### Records to process
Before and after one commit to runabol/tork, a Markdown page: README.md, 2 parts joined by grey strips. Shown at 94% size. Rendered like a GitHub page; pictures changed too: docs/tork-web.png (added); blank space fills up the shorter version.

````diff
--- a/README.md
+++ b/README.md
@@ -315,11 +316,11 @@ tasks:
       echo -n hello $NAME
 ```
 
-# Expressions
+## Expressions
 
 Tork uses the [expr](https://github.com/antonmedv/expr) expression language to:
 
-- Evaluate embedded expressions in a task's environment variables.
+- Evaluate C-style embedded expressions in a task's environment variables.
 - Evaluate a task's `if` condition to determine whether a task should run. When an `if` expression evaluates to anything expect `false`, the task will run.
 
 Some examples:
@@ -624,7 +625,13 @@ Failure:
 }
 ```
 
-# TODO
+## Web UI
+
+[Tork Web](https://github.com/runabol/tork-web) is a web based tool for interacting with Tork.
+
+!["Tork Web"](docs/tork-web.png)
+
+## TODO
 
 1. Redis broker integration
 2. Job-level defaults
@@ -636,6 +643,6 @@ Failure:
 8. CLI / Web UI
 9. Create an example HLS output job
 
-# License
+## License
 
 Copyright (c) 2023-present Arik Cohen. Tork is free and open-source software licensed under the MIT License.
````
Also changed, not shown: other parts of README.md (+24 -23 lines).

### Try it
Search the preceding listing for "variables" and extract every line where it is found.

### Task response
-- Evaluate embedded expressions in a task's environment variables.
+- Evaluate C-style embedded expressions in a task's environment variables.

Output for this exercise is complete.